Exercise instructions:
Scan the data for "wires" and copy each matching line.

(Items from a dataset)
══════
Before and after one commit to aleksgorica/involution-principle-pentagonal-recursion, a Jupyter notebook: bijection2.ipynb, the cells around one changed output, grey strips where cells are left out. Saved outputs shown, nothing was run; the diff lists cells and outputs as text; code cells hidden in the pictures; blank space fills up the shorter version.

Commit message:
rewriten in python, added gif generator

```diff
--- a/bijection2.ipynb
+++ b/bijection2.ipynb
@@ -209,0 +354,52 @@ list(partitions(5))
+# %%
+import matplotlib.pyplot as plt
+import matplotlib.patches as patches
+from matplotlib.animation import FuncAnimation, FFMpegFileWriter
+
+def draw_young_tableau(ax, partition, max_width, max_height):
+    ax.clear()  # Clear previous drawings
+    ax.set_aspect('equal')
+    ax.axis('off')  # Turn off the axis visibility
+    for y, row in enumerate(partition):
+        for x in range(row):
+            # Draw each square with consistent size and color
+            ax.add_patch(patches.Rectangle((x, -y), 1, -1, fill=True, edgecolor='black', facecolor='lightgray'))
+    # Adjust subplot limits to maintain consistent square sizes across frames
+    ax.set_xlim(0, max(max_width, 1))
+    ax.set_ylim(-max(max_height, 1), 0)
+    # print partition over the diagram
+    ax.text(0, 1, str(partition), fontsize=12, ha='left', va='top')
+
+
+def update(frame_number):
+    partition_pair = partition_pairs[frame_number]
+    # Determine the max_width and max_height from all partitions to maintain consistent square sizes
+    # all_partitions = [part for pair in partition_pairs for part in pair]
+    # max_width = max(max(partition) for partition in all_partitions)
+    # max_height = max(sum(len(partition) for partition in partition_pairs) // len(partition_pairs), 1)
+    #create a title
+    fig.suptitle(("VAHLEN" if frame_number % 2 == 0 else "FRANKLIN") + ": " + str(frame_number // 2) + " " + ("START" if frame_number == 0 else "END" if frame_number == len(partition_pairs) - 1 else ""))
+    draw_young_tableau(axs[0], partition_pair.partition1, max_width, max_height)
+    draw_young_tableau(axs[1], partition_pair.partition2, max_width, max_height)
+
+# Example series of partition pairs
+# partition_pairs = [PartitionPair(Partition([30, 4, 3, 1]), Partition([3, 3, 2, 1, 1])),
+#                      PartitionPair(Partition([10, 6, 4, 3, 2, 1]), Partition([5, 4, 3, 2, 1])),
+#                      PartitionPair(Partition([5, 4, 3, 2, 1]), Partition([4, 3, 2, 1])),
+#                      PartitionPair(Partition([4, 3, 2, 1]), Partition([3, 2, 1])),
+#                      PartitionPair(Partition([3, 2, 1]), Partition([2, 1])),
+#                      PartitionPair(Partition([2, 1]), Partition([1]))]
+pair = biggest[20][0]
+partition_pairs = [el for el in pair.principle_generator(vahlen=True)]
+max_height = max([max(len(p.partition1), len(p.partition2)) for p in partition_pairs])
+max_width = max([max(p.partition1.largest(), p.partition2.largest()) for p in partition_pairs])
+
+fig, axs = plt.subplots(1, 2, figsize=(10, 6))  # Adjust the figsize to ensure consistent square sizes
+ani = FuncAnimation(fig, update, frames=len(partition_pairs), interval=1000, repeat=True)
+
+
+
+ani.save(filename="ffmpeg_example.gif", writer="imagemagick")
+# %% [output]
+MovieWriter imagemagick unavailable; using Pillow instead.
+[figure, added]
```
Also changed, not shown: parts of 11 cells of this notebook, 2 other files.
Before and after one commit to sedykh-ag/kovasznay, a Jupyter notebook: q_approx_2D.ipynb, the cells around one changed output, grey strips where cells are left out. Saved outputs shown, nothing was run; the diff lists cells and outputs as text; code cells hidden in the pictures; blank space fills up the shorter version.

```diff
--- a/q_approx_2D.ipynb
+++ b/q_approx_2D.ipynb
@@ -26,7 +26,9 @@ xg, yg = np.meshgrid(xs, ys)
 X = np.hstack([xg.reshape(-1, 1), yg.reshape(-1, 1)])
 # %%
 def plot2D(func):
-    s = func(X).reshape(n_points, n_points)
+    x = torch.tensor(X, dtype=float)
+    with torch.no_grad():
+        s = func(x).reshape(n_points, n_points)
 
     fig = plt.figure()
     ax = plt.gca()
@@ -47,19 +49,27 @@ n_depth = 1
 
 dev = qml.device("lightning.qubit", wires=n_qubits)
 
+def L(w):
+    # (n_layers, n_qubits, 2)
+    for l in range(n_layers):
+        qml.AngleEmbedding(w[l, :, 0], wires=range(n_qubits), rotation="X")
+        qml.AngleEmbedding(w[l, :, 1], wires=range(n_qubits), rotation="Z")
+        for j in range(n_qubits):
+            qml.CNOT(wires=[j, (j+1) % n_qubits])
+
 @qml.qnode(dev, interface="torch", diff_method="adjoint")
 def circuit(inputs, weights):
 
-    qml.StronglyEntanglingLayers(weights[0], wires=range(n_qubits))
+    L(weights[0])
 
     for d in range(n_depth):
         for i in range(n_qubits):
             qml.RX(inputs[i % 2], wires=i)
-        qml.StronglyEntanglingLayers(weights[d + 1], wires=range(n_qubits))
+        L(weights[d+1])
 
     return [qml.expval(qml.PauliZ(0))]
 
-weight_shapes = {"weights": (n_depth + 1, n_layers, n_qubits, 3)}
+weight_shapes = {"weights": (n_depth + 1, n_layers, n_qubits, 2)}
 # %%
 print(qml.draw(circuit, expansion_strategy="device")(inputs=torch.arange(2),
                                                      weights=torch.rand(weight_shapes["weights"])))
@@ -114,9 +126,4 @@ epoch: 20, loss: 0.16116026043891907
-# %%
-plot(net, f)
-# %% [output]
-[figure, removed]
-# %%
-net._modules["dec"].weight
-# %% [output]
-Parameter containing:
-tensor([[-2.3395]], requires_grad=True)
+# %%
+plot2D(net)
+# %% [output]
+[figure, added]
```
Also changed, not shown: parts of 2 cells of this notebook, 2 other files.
══════
Response for this exercise:
 dev = qml.device("lightning.qubit", wires=n_qubits)
+        qml.AngleEmbedding(w[l, :, 0], wires=range(n_qubits), rotation="X")
+        qml.AngleEmbedding(w[l, :, 1], wires=range(n_qubits), rotation="Z")
+            qml.CNOT(wires=[j, (j+1) % n_qubits])
-    qml.StronglyEntanglingLayers(weights[0], wires=range(n_qubits))
             qml.RX(inputs[i % 2], wires=i)
-        qml.StronglyEntanglingLayers(weights[d + 1], wires=range(n_qubits))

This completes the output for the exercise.